The Best Mamod Engines to Buy and Restore

Mamod steam engines are becoming very popular at the moment since they can be purchased at very cheap prices and restored back to their former glories. The great thing, I find, about Mamod engines is their simplicity. They are all simple external combustion engines that, under a good fire and a full boiler of water, will run for a good ten minutes at least.
For people that want to get into buying and restoring engines though, it is important that they start off with the easier Mamod engines and make their way up to restoring harder engines once they have gathered the basics with the simpler engines. This is why I have created this article. I will go through all the engines Mamod have made and list them by how hard they are to restore.

To do this, I have three categorise to list the engines under: Easy Restorations, Slightly Difficult Restorations and Difficult Restorations.

Easy Restorations

These engines can be considered the easiest restorations to do out of all the Mamod engines.

SE Range 

For anyone wanting to do their first restoration, start out on these engines. the SE1/2/3 are all simple engines because they have only four painted parts and the rest can be metal polished.
The other great thing about these engines are that they are ridiculously cheap, the cheapest of all the engines. You could pick yourself up a:
  • SE1 for under £30.
  • SE2 for under £40.
  • SE3 for under £50-60.
My preference to restore is the SE2. Since the SE3 has two pistons, this might be slightly more difficult to restore: especially if the engine does not run.

SP Range

The SP range was the replacement to the SE range. Therefore, they share similar characteristics with the SE being that they are just as easy to restore.
The only problem with the SP range is their pricing. Mamod currently (2014) are still producing the SP range. For this reason, they hold their value slightly better than the SE range. Therefore, you will be looking, for any SP engine, at least £40 and up. 
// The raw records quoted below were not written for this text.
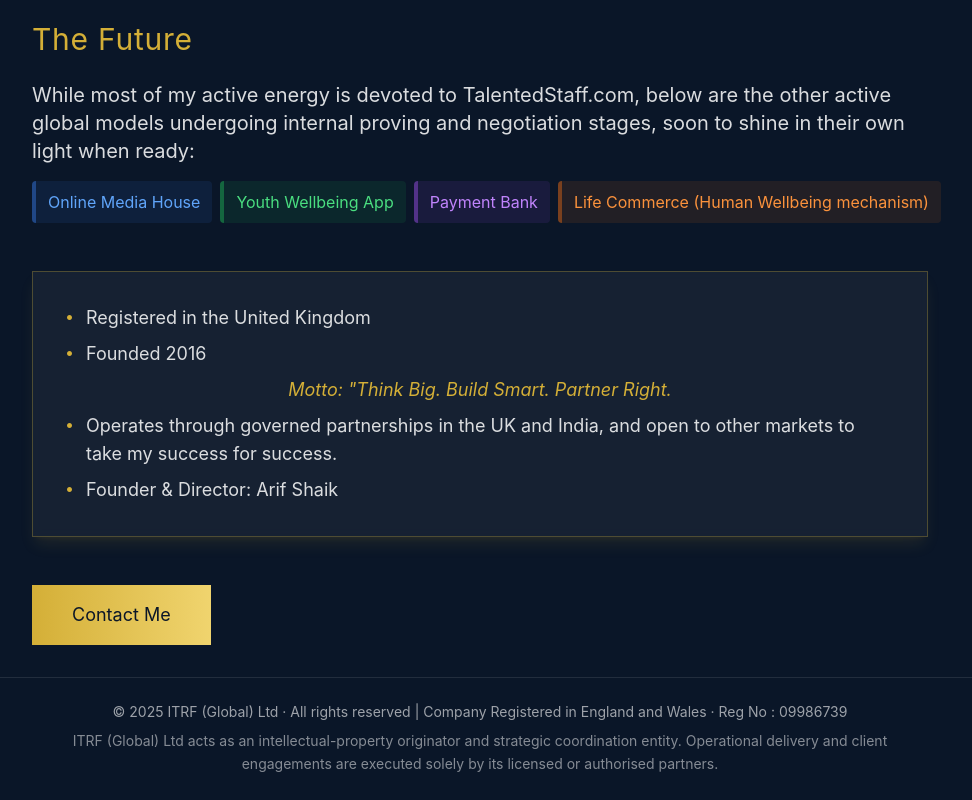
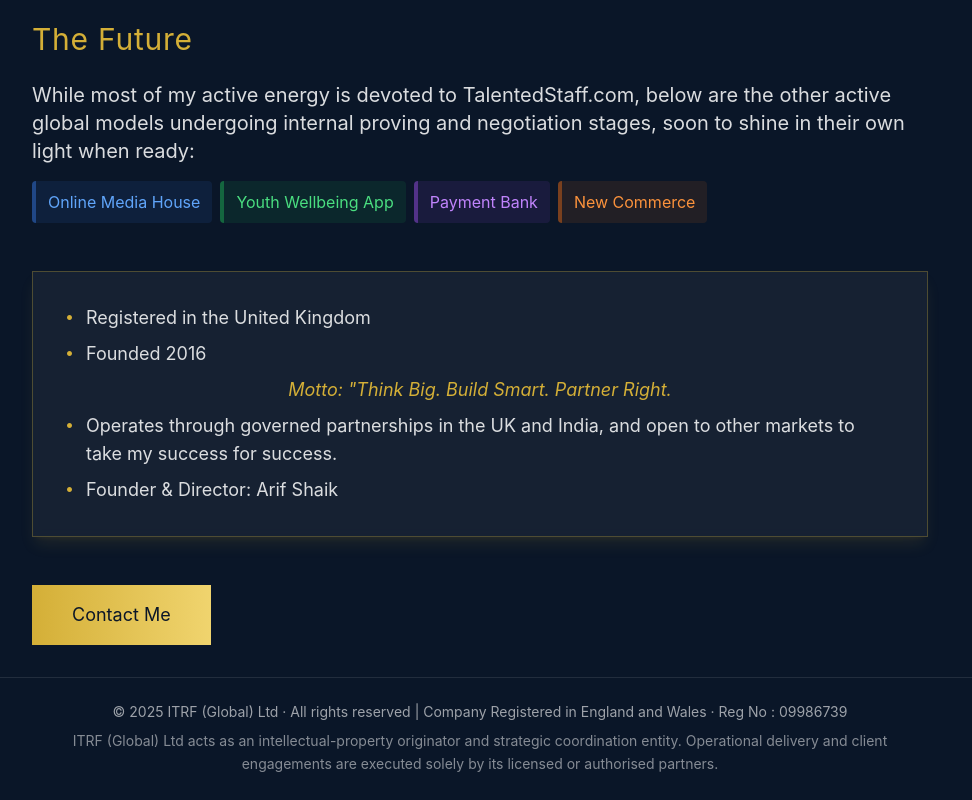
Before and after one commit to krishh26/ITRFG, an Angular app: page /about in a window 1280 px wide. Shown: the part 1635-2435 px from the top of the page, without its empty margins (160-1132 px from the left). Built offline with nearby package versions, Linux system fonts and the light colour scheme.

Commit message:
Update About page HTML to rename 'Life Commerce' to 'New Commerce' for improved clarity and relevance.

```diff
--- a/src/app/pages/about/about.component.html
+++ b/src/app/pages/about/about.component.html
@@ -120,7 +120,7 @@
               Payment Bank
             </span>
             <span class="text-base leading-relaxed bg-orange-500/10 border-l-4 border-orange-500/40 py-2 px-3 rounded text-orange-400 whitespace-nowrap">
-              Life Commerce (Human Wellbeing mechanism)
+              New Commerce
             </span>
           </div>
         </div>
```
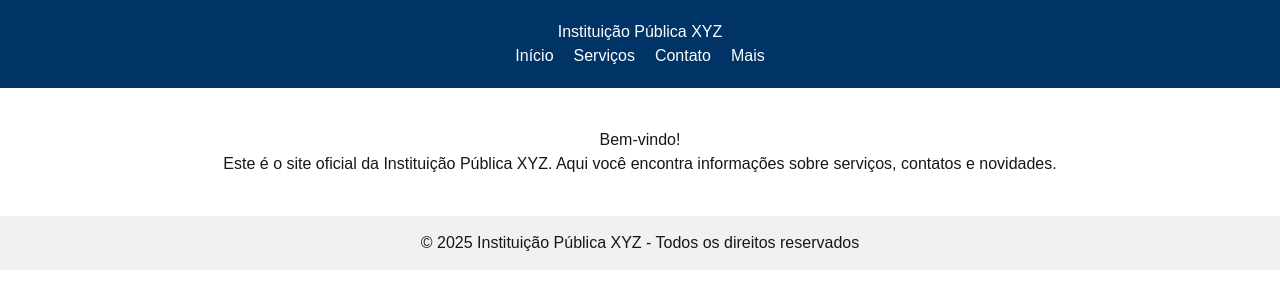
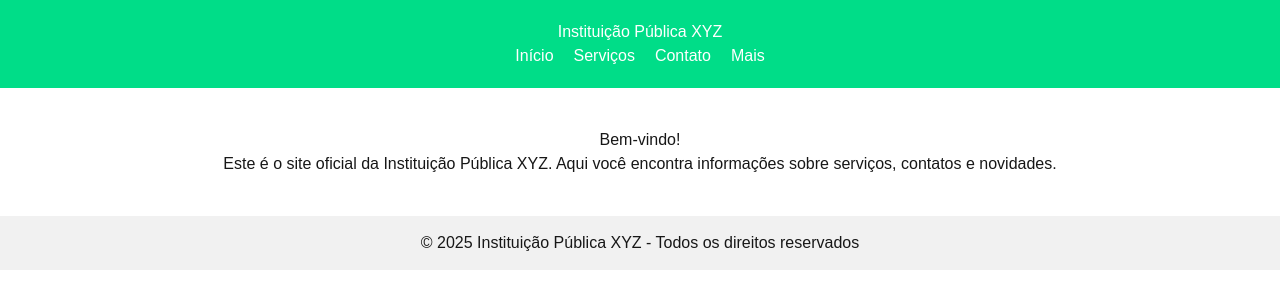
Before and after one commit to cpdmdo/site-institucional, a Next.js app: page / in a window 1280 px wide. Shown: the top 308 px of the page. Built offline with nearby package versions, Linux system fonts and the light colour scheme.

Commit message:
alteracao de cor de fundo

```diff
--- a/src/app/page.js
+++ b/src/app/page.js
@@ -4,7 +4,7 @@ export default function Home() {
       {/* Cabeçalho */}
       <header
         style={{
-          backgroundColor: "#003366",
+          backgroundColor: "#00dd88",
           color: "#fff",
           padding: "20px",
           textAlign: "center",
```
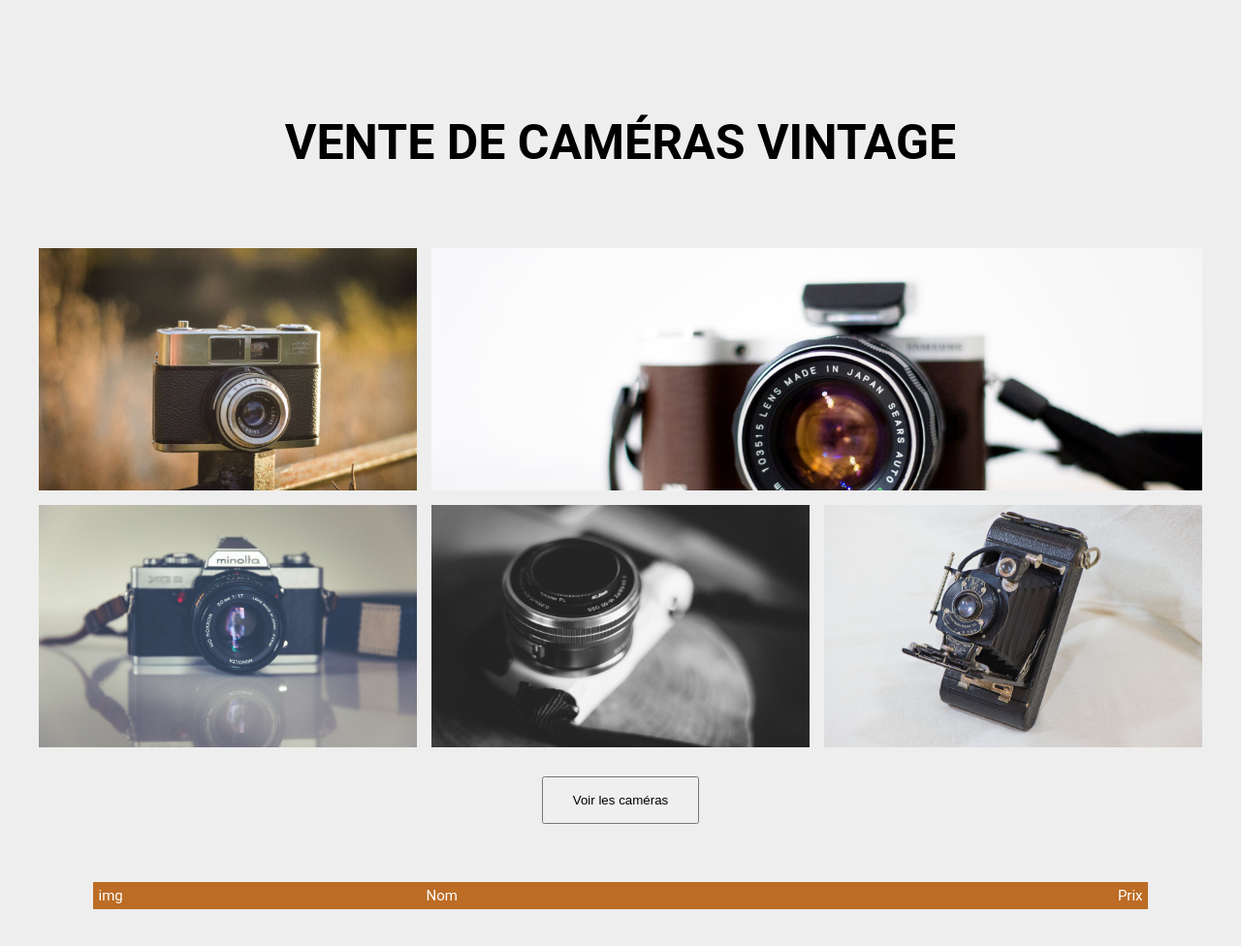
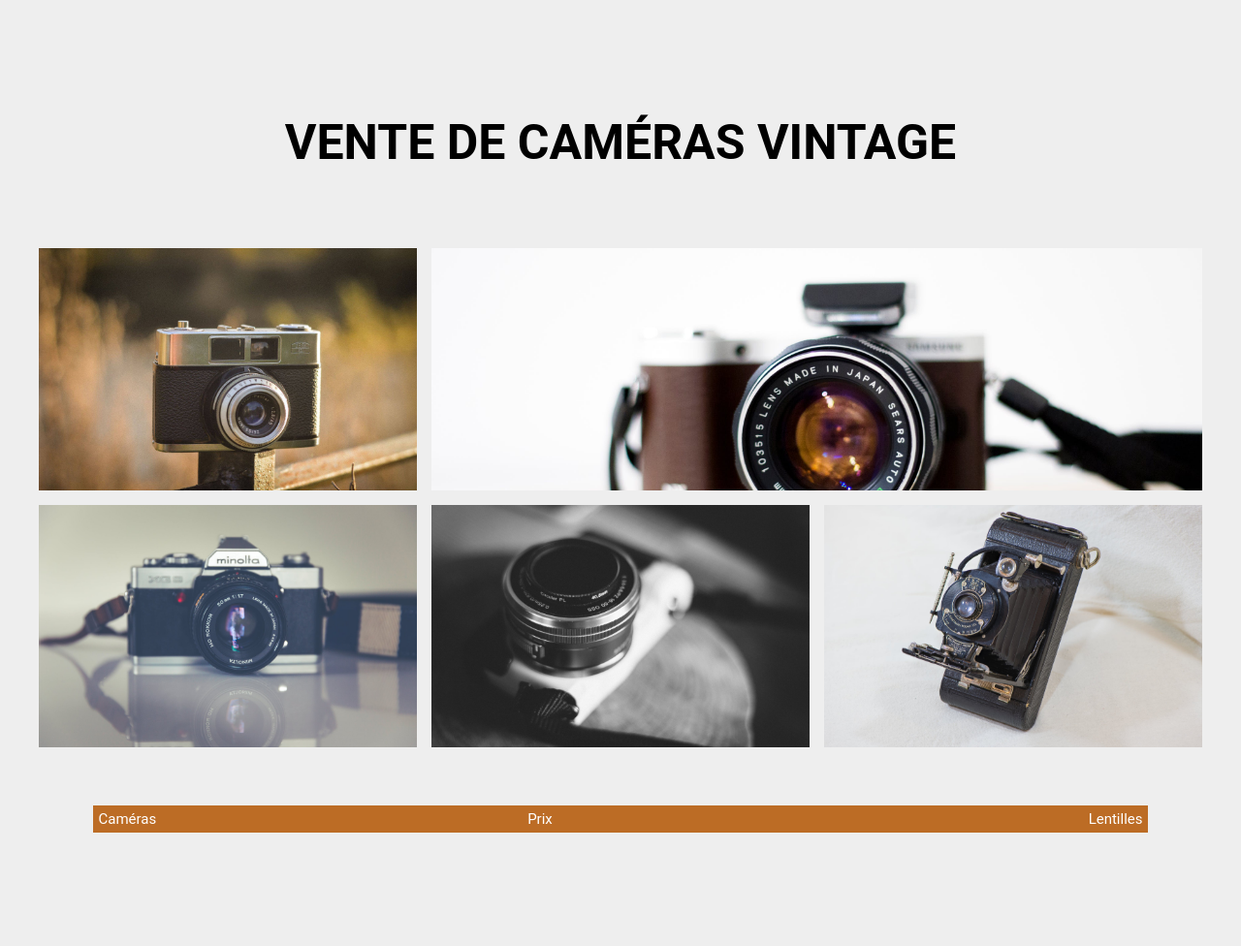
Before and after one commit to Emmanuel97423/Orinoco, a website: page client/productList.html in a window 1280 px wide. Shown: the top 976 px of the page at 97% size. Drawn offline with nearby package versions, Linux system fonts and the light colour scheme; no server answers.

Commit message:
Liste de produits: correction du table, ajout du logo de devise euro

```diff
--- a/client/js/productListTestClass.js
+++ b/client/js/productListTestClass.js
@@ -35,7 +35,7 @@ class UI {
       <tr>
             <td><img src="${product.imageUrl}"
             <td>Nom: ${product.name}</td>
-            <td>Prix: <h3>${product.price}</h3></td>
+            <td>Prix: <h3>${product.price} €</h3></td>
             <td>Lentilles: ${product.lenses}</td>
             </tr>
         `;
--- a/client/productList.html
+++ b/client/productList.html
@@ -31,13 +31,13 @@
         </a>
       </div>
     </div>
-    <button class="btn__list" onClick="data()">Voir les caméras</button>
+    <!-- <button class="btn__list" onClick="data()">Voir les caméras</button> -->
     <table class="table table-image">
       <thead class="thead-dark">
         <tr class="text-center">
-          <th>img</th>
-          <th>Nom</th>
+          <th>Caméras</th>
           <th>Prix</th>
+          <th>Lentilles</th>
         </tr>
       </thead>
       <!--Corps du tableau avec liste des produits-->
```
Slightly Difficult Restorations

The easiest restorations are the stationary engines because they have the minimum amount of parts for them to run. However, Mamod did not make just stationary. They also made traction engines too. 

TE1/a Traction Engine 

The TE1/a traction engine is slightly harder to restore since the torque from the flywheel is transferred to the rear wheel of the engine by drive bands. You are not just trying to make the flywheel rotate like you would be doing on a stationary engine. You are now trying to make the whole engine move forward.

Along with the added parts such as the wheels and front axle, the paint job on the TE1/a engines are a lot harder. The traction engines have heat resistant paint covering the boiler. However, it is very difficult trying to find the right colour paint that Mamod used while making sure it is not matt and is heat resistant. The prices for such paint are quite high...

Saying this, the satisfaction of restoring a traction engine cannot be beaten since this is the eptiome of a steam engine. You could expect to pick up a traction engine for £40 and up.

SR1/a Steam Roller

The steam roller is equally as difficult to restore as the traction engine since it is almost identical
except for the wheels at the front are replaced with rollers. You can find steam rollers selling for £40 and up.

What I would say about the traction engine and steam roller is that because of the difficulty in trying to replicate it's original paint scheme, many restorations end with making a unique paint scheme as this is usually the easiest way to respray the engines. For example, the brass coloured traction engine to the upper right actually started out with a green boiler. However, it was easier for me to strip the paint and turn it into a brass boiler traction engine. As well as this, the steam roller I restored has a black boiler instead which actually makes it look a bit mean!

Difficult Restorations

The reason why all these engines are considered difficult is because:
  • They have many more parts to restore.
  • The structure of them is different (such as the wagon with a much longer drive band to connect flywheel to rear wheels).
  • The paint jobs for them are much more complicated.
  • The cost to restore them is much higher.
  • The price of the engines are much higher.
All of these engines, from my opinion, are considered difficult restorations to do compared to the above engines:
  • All Mamod steam trains.
  • Mamod SW1 Wagon.
  • Mamod SE4 engines (however, if you do get one of these, don't restore it! They are extremely rare and worth much more in their original condition).
  • Mamod Steam Roadsters.
  • Mamod Fire Engine, London Bus and Delivery Van.

I hope this helps people decide what engines to restore. If you need more help on restoring your Mamod engine, have a look around the website as there are little tips and tricks to restoring engines scattered around all my articles.

More excitingly, this summer (2014 summer), I will be releasing a book. Yes, a book! This book is going to be about Everything you need to know to restore a Mamod engine be it all of the above engines. As well as this, it will include a complete history of Mamod from when it started to now plus a little science about how the steam engine works! 

The reason for such a book is that since creating, I have had many people ask for me to restore their engines. As flattered as I am about people wanting me to do this, I am very limited by my time since I am studying at University. Therefore, I thought it would be far better and cheaper for people wanting to restore their engines that I simply create a book with all my knowledge about engines into it so anyone can learn how to restore an engine to a high level.